───── Recorded information ─────
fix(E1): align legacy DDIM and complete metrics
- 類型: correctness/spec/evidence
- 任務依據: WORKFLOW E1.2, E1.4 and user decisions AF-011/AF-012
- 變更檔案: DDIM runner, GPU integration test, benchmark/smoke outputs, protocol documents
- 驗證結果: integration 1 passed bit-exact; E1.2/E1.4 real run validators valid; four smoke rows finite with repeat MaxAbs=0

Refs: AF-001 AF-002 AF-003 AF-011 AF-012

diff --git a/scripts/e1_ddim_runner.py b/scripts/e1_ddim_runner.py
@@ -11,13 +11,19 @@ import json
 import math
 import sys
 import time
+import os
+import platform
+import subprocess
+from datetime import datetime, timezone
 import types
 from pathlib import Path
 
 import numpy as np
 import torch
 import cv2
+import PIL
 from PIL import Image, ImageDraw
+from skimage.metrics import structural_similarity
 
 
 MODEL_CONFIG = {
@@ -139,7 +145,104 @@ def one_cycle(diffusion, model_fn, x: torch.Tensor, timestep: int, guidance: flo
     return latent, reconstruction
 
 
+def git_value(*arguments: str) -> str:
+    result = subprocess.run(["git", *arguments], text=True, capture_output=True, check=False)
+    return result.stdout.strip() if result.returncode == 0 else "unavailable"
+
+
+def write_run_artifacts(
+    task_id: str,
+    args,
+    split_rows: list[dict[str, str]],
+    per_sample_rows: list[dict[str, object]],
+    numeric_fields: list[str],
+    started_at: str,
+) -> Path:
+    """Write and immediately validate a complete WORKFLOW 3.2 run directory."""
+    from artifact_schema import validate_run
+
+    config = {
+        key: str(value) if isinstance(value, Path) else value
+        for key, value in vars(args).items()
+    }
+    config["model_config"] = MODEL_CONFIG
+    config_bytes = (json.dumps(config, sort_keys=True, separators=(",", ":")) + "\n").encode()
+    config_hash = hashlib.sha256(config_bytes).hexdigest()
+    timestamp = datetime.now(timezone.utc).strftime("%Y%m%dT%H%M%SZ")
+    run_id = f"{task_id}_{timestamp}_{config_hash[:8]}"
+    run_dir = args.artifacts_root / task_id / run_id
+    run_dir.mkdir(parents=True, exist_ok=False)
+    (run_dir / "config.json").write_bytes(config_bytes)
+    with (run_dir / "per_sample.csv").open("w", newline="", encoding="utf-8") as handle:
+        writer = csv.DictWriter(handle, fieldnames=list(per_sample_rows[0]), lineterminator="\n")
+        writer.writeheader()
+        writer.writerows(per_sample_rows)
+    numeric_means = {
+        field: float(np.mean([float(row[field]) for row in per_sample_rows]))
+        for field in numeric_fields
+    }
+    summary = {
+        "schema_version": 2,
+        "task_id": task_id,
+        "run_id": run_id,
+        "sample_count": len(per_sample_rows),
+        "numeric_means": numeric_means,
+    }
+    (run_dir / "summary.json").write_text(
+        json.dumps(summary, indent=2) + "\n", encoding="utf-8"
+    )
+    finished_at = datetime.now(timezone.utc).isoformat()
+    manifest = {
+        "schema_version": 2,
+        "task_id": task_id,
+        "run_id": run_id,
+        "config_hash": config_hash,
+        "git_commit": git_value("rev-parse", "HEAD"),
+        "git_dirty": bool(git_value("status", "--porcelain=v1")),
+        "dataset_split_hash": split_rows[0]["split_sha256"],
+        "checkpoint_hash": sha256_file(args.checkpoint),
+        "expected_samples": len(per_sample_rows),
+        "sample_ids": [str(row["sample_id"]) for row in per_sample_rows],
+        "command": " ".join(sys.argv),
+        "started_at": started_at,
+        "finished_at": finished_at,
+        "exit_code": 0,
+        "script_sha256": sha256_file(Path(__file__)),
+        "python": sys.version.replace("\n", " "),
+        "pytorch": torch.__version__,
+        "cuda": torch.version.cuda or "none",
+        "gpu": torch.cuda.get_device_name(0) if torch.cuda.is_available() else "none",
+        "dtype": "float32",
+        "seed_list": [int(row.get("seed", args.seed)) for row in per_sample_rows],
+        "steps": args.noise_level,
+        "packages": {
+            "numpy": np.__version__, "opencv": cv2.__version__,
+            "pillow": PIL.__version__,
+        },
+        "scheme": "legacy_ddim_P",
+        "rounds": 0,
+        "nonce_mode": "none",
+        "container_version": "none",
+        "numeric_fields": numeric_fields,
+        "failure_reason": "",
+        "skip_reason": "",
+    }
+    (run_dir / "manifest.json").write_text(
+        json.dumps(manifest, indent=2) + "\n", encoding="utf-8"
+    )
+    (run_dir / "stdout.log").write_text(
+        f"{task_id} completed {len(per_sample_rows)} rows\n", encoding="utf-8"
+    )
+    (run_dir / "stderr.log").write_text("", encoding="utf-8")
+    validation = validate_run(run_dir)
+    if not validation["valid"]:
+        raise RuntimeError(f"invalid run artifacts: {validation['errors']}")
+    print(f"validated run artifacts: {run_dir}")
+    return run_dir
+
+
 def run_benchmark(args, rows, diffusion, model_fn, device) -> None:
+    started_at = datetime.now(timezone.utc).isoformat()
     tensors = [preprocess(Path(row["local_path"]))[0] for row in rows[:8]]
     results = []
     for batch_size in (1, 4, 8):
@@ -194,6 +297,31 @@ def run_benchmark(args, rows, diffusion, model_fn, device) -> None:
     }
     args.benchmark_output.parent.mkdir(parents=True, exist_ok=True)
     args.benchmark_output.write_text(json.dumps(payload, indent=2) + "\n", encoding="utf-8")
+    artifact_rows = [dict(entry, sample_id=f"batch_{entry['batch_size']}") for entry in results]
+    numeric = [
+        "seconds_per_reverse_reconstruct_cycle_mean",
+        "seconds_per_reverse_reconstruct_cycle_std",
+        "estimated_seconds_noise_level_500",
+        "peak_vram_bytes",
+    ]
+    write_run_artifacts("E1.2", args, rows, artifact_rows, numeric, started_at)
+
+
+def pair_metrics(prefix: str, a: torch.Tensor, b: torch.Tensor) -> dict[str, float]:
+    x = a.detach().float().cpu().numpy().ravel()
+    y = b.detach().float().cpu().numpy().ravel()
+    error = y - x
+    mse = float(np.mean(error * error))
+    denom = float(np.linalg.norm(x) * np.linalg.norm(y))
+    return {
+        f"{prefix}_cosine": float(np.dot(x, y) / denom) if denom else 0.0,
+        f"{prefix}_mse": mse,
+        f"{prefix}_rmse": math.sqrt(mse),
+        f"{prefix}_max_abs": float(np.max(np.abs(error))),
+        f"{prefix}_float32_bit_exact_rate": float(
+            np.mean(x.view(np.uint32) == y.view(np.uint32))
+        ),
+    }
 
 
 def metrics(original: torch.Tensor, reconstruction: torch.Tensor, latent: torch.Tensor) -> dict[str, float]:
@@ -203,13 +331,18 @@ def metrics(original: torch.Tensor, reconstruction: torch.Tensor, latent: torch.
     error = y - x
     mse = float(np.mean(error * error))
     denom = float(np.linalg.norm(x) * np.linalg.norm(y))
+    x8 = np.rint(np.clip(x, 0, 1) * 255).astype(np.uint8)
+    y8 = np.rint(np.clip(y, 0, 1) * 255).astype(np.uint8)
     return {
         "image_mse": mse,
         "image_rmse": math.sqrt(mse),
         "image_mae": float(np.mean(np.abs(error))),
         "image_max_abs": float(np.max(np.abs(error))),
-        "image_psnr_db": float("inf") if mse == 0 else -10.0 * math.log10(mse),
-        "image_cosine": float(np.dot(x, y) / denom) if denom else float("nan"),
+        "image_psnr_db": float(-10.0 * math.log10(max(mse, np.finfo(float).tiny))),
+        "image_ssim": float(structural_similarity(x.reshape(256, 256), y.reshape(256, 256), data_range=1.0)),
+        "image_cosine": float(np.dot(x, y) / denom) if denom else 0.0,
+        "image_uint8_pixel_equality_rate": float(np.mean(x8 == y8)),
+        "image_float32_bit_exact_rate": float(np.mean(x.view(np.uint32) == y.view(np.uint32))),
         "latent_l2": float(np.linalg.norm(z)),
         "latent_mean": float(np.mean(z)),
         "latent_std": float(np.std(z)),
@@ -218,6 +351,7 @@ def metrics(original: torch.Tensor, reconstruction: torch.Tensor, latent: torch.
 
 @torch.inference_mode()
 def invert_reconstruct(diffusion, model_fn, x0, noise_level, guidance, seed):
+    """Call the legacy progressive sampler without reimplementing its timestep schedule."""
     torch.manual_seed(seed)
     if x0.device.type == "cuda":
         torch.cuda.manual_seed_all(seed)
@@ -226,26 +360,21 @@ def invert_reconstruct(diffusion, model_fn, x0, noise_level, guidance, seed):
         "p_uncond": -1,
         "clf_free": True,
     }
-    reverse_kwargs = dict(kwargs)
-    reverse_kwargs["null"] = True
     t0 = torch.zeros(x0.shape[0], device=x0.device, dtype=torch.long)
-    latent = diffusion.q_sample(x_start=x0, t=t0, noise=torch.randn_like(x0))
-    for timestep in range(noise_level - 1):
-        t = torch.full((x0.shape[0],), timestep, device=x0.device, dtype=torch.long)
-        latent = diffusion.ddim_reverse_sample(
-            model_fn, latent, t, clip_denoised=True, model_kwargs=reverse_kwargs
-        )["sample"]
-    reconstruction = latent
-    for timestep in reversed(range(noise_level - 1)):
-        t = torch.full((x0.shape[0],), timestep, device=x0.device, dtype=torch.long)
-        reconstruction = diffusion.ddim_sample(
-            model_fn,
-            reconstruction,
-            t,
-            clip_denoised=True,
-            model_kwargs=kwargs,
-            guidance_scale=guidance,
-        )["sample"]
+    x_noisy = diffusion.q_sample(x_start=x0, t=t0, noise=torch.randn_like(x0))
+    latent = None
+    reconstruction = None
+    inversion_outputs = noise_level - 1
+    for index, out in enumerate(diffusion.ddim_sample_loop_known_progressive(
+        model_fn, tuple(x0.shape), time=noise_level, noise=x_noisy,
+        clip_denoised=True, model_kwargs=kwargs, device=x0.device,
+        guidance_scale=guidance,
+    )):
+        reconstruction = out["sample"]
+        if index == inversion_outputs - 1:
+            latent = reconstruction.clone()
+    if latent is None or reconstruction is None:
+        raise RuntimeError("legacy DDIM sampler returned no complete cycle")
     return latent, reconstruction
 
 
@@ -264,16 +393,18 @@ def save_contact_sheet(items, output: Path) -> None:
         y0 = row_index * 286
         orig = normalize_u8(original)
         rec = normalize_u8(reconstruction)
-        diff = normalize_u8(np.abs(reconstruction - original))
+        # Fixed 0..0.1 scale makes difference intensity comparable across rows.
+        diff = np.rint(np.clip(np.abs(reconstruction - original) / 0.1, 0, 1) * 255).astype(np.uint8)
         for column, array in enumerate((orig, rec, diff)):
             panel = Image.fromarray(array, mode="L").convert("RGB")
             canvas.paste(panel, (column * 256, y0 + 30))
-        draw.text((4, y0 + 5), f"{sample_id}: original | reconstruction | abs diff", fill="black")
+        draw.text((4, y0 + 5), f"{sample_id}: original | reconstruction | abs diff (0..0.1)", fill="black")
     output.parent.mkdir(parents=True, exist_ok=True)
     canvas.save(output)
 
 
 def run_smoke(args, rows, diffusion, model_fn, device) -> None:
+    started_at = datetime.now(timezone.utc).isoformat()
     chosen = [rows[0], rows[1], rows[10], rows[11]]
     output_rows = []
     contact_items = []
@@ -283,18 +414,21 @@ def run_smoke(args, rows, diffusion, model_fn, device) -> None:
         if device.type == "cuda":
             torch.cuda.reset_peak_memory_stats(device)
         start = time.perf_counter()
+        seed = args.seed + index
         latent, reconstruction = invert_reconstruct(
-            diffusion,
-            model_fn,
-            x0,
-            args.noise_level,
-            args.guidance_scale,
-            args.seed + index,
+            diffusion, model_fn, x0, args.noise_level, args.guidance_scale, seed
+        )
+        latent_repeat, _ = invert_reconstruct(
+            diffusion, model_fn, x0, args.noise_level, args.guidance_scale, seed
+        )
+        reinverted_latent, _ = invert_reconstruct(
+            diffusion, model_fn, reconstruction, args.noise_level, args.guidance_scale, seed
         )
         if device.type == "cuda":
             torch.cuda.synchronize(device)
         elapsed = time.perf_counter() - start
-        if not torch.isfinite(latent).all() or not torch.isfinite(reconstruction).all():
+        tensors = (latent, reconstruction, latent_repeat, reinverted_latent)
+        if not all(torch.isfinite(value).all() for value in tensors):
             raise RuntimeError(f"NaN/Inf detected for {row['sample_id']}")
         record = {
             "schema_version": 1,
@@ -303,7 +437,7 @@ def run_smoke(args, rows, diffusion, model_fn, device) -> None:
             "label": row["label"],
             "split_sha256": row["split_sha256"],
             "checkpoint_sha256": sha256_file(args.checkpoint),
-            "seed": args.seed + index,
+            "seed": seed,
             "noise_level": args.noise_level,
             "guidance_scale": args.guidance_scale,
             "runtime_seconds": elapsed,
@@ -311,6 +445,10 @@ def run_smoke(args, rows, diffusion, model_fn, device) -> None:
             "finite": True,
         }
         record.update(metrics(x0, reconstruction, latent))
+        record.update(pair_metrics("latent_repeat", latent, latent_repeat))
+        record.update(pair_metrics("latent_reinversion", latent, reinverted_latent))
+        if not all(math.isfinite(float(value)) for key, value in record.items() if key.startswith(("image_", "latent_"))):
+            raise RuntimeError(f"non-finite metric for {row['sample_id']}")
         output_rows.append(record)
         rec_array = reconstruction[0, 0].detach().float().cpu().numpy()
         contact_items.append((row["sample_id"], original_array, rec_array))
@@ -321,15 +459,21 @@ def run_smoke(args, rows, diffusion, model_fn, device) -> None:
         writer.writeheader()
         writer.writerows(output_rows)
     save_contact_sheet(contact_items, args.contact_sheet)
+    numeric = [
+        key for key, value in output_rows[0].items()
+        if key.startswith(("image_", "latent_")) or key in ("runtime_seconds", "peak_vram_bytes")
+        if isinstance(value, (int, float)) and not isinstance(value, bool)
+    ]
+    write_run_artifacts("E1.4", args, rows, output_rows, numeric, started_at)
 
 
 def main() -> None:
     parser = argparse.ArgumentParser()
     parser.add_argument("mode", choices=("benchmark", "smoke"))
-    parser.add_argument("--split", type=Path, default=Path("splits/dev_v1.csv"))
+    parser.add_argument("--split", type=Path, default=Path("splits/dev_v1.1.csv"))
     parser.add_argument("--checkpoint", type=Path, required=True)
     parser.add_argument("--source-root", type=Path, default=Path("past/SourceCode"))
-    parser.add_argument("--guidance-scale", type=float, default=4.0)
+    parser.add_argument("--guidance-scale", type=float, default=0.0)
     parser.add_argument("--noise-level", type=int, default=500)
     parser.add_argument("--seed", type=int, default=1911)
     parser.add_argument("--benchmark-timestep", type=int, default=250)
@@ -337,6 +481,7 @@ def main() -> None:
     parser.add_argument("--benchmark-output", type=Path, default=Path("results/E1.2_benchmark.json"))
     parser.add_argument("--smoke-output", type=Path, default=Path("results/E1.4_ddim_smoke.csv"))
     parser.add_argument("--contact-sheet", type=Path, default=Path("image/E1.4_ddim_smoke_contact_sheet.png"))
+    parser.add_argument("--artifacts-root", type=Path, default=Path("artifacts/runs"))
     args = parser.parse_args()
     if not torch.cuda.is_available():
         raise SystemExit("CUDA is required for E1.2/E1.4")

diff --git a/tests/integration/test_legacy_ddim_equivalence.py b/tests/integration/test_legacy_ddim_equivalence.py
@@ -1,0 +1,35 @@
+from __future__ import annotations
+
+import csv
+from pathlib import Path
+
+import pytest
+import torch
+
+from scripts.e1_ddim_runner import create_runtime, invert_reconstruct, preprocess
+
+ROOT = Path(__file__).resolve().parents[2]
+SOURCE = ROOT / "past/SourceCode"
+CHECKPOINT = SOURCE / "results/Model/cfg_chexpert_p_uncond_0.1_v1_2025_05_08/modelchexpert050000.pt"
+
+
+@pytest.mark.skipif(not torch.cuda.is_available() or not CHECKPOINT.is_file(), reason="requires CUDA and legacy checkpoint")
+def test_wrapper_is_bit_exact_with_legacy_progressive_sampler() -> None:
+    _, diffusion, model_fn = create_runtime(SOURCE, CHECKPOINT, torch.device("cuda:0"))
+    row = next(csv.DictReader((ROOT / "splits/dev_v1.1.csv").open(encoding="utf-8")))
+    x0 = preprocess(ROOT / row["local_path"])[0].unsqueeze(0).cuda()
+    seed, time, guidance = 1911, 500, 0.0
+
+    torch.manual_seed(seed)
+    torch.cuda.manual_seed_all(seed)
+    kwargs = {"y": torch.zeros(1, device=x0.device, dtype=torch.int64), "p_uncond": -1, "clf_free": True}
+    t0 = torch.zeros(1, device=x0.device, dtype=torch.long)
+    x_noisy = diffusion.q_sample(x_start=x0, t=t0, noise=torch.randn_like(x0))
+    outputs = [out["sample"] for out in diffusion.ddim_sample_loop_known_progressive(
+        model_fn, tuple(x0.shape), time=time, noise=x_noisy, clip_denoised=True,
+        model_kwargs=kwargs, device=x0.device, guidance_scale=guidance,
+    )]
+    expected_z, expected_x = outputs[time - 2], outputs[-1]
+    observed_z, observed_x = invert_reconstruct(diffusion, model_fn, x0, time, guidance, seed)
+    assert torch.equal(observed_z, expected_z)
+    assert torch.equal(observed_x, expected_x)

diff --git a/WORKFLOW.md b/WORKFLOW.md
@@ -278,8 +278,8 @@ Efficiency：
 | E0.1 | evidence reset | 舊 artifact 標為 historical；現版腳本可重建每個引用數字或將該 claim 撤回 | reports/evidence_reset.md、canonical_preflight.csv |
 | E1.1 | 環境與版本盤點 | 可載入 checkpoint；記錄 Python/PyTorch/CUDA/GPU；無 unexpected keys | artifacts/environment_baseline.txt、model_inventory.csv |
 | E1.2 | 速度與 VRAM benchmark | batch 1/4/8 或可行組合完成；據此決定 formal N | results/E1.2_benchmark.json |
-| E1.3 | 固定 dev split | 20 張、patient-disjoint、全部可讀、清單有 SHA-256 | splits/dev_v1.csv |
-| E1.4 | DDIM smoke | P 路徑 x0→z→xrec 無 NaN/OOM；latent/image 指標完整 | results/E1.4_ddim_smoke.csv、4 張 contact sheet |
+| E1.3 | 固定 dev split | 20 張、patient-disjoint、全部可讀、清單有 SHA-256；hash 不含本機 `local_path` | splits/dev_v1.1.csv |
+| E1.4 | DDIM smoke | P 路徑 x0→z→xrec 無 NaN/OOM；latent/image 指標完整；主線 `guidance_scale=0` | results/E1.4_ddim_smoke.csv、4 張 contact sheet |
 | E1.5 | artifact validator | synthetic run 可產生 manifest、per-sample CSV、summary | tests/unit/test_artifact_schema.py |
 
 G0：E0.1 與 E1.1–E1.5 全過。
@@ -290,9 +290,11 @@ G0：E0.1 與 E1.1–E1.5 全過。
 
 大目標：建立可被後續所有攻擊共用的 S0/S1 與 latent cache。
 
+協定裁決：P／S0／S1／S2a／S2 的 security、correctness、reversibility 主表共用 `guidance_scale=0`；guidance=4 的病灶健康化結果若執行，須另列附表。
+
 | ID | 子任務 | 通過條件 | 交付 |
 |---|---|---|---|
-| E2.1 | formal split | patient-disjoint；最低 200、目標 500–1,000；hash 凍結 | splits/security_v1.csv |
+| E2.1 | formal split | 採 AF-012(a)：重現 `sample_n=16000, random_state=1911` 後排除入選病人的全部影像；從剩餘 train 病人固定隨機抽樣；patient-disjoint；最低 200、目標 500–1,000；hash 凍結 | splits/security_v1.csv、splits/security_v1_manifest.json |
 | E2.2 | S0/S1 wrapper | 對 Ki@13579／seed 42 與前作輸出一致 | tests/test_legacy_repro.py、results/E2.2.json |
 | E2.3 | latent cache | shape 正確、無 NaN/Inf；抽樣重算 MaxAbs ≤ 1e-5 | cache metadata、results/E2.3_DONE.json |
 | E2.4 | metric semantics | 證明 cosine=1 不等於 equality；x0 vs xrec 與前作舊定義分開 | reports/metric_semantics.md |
─────
# Task statement
Where the listing above reaches the line that contains "CSV、summary | tests/unit/test_artifact_schema.py |", start retyping, and finish with the line that contains "cache metadata、results/E2.3_DONE.json |"; reproduce those lines exactly and no others.

# Result below
 | E1.5 | artifact validator | synthetic run 可產生 manifest、per-sample CSV、summary | tests/unit/test_artifact_schema.py |
 
 G0：E0.1 與 E1.1–E1.5 全過。
@@ -290,9 +290,11 @@ G0：E0.1 與 E1.1–E1.5 全過。
 
 大目標：建立可被後續所有攻擊共用的 S0/S1 與 latent cache。
 
+協定裁決：P／S0／S1／S2a／S2 的 security、correctness、reversibility 主表共用 `guidance_scale=0`；guidance=4 的病灶健康化結果若執行，須另列附表。
+
 | ID | 子任務 | 通過條件 | 交付 |
 |---|---|---|---|
-| E2.1 | formal split | patient-disjoint；最低 200、目標 500–1,000；hash 凍結 | splits/security_v1.csv |
+| E2.1 | formal split | 採 AF-012(a)：重現 `sample_n=16000, random_state=1911` 後排除入選病人的全部影像；從剩餘 train 病人固定隨機抽樣；patient-disjoint；最低 200、目標 500–1,000；hash 凍結 | splits/security_v1.csv、splits/security_v1_manifest.json |
 | E2.2 | S0/S1 wrapper | 對 Ki@13579／seed 42 與前作輸出一致 | tests/test_legacy_repro.py、results/E2.2.json |
 | E2.3 | latent cache | shape 正確、無 NaN/Inf；抽樣重算 MaxAbs ≤ 1e-5 | cache metadata、results/E2.3_DONE.json |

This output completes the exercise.